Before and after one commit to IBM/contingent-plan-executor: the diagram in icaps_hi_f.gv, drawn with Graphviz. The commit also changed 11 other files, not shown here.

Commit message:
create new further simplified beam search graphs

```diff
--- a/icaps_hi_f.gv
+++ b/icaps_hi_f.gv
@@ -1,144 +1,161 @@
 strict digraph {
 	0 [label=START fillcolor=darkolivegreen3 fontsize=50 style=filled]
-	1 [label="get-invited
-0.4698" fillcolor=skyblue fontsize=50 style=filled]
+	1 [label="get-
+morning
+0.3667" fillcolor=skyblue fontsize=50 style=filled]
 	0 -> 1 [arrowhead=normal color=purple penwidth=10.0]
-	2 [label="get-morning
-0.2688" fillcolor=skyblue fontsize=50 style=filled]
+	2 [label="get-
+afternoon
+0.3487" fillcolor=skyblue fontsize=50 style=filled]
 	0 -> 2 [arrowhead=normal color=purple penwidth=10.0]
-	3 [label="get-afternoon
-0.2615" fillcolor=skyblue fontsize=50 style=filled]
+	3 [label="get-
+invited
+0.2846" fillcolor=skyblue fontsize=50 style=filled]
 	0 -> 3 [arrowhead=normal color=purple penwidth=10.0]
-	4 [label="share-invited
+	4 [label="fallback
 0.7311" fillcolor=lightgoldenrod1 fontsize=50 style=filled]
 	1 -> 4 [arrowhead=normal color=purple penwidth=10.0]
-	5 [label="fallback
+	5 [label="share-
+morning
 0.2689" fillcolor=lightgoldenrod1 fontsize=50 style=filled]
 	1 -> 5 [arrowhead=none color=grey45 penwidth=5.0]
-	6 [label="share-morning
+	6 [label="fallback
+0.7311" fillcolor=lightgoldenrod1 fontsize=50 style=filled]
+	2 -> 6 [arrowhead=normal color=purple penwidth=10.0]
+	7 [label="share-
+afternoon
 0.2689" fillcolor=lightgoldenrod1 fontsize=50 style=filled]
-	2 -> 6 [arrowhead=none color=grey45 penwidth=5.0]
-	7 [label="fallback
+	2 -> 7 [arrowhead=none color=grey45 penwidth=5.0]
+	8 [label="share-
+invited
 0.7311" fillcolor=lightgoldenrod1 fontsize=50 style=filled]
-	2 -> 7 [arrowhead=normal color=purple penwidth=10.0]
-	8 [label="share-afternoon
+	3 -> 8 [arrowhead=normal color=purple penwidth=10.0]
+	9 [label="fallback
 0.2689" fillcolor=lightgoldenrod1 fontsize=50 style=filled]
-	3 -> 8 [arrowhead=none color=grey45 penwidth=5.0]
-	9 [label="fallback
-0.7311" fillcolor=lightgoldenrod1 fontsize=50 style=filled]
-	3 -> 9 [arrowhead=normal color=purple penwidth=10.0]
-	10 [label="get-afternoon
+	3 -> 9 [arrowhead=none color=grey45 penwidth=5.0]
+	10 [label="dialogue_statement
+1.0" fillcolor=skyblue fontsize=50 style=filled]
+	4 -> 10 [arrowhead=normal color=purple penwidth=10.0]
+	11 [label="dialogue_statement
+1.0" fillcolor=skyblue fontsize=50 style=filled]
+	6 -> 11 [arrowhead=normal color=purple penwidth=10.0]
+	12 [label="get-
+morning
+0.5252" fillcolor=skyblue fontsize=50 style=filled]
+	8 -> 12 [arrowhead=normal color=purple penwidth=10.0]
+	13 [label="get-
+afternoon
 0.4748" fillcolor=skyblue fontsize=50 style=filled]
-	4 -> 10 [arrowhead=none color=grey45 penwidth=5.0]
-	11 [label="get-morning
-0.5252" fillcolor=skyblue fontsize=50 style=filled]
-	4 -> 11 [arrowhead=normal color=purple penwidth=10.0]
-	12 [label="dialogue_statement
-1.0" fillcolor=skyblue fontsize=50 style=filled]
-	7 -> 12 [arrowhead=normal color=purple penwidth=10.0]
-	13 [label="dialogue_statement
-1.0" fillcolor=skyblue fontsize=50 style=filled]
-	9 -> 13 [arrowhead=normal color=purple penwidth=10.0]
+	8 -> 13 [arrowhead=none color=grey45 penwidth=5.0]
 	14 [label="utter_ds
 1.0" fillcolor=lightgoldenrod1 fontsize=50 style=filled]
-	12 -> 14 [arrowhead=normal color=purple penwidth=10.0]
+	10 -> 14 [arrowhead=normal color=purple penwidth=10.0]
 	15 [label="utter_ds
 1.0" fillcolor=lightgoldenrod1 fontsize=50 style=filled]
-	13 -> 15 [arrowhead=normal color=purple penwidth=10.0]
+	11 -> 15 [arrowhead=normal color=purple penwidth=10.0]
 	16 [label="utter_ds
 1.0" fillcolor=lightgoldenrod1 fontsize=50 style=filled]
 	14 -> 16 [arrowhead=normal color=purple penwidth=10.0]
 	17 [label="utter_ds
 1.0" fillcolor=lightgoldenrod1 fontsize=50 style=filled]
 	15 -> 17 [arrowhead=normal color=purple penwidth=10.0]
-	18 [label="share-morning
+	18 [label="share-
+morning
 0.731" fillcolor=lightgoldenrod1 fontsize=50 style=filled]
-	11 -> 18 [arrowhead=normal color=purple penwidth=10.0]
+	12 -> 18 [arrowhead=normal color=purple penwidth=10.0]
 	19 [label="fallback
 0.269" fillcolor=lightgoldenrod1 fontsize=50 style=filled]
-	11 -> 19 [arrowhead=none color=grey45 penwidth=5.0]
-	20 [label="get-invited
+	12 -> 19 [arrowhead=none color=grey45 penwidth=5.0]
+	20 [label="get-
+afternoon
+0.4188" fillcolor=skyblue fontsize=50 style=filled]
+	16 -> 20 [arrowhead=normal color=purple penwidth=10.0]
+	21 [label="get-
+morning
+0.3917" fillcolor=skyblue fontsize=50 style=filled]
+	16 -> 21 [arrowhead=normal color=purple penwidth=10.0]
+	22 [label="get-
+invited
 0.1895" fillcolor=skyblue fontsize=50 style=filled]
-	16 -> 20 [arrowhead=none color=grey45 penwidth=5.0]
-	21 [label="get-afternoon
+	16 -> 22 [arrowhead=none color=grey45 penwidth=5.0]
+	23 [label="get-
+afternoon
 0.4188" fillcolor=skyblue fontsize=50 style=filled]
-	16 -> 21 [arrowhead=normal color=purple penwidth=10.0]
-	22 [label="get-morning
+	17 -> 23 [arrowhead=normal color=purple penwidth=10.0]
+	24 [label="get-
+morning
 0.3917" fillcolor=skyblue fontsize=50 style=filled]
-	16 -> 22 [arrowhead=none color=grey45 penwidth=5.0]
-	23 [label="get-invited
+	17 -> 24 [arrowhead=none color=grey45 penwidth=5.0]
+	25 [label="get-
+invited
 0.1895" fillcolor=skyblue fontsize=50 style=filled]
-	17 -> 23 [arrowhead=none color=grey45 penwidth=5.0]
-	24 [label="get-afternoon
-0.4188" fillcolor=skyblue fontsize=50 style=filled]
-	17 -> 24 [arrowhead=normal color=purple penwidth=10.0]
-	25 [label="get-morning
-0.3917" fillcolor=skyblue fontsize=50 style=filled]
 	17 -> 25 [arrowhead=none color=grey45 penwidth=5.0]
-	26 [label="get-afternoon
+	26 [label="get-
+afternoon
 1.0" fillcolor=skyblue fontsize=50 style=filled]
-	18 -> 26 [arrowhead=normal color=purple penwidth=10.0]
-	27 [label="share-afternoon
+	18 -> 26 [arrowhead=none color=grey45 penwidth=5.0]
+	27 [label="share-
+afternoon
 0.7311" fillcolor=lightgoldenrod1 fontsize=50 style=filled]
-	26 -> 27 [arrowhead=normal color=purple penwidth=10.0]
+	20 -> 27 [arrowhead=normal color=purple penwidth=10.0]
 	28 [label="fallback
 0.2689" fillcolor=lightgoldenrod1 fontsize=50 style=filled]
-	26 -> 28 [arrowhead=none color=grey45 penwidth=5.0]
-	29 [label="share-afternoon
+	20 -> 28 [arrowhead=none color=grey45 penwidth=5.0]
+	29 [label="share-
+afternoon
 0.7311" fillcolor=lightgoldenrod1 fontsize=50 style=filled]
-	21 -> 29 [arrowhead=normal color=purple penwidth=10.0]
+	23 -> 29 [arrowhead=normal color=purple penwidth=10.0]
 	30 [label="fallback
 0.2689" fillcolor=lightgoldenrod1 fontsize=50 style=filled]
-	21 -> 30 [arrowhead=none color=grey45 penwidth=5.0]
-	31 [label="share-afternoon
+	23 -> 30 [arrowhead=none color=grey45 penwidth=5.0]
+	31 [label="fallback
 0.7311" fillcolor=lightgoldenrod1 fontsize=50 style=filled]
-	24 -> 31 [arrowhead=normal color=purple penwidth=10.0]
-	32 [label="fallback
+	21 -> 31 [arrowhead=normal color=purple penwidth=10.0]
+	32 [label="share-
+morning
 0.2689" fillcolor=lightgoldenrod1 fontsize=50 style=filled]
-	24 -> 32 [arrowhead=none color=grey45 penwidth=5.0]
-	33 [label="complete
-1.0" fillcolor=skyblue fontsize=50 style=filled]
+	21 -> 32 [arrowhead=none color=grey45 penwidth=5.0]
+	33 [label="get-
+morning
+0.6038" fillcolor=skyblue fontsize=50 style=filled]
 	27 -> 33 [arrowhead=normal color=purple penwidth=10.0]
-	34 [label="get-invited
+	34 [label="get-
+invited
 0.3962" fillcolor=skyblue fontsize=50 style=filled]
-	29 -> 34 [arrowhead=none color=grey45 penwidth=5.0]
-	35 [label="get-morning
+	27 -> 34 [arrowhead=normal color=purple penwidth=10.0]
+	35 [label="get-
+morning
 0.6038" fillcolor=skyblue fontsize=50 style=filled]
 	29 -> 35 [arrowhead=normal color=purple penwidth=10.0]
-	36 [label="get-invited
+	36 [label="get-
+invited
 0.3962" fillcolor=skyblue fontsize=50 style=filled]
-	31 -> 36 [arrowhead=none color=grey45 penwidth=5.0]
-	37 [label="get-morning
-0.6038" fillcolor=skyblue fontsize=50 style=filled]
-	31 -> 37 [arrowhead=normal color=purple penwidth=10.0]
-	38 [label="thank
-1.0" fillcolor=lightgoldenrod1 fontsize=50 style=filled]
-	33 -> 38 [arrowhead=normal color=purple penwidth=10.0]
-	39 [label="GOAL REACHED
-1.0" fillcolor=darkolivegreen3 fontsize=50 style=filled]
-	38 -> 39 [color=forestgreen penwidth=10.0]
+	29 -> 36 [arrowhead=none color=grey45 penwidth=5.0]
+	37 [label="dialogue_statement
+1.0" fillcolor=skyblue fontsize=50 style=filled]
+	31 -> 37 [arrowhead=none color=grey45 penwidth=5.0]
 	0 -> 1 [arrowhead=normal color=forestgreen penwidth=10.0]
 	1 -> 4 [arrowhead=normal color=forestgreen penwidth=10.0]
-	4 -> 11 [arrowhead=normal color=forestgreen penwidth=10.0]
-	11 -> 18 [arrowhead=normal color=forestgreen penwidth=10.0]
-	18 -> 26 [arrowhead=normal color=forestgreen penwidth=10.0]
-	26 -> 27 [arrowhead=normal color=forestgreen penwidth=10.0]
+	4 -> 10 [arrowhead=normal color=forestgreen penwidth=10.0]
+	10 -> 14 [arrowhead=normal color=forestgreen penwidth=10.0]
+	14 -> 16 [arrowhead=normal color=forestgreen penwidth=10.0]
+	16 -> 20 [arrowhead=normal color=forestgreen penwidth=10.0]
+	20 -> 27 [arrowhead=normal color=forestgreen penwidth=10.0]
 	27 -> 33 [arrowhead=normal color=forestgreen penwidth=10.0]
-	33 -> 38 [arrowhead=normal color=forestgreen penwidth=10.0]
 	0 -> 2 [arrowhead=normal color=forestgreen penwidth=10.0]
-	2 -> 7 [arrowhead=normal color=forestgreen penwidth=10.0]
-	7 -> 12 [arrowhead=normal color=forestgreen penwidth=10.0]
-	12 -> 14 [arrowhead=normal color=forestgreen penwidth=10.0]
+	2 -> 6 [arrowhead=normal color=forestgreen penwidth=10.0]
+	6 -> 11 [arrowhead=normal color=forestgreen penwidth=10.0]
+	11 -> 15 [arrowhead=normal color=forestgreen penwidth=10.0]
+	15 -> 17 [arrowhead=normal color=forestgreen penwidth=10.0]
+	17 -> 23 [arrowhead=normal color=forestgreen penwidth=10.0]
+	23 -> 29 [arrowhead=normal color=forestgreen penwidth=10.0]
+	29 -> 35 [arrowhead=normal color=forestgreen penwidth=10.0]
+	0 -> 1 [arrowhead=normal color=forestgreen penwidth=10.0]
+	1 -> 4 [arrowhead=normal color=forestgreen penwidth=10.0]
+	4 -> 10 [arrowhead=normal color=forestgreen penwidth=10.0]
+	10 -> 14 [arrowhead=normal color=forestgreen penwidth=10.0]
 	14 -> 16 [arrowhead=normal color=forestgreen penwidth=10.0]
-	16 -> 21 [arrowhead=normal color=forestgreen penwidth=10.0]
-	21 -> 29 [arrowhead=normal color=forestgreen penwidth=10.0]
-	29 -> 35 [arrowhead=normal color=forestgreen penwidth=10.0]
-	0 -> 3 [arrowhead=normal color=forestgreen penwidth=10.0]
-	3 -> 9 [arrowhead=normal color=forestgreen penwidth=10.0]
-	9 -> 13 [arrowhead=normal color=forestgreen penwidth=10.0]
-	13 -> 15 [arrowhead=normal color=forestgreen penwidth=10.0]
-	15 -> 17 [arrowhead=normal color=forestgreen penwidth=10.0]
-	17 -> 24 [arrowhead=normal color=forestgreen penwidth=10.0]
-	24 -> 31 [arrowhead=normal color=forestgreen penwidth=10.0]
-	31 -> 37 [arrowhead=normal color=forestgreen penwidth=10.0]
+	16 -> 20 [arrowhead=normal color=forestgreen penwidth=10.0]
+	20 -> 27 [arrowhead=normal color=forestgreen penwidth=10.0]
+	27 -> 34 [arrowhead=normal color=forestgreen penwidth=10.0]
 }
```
####################
* YOUR GOAL: Whenever a line in the material above holds the string "fallback", copy that line in full.

* ANSWER BOX:
+	4 [label="fallback
-	5 [label="fallback
+	6 [label="fallback
-	7 [label="fallback
+	9 [label="fallback
-	9 [label="fallback
 	19 [label="fallback
 	28 [label="fallback
 	30 [label="fallback
+	31 [label="fallback
-	32 [label="fallback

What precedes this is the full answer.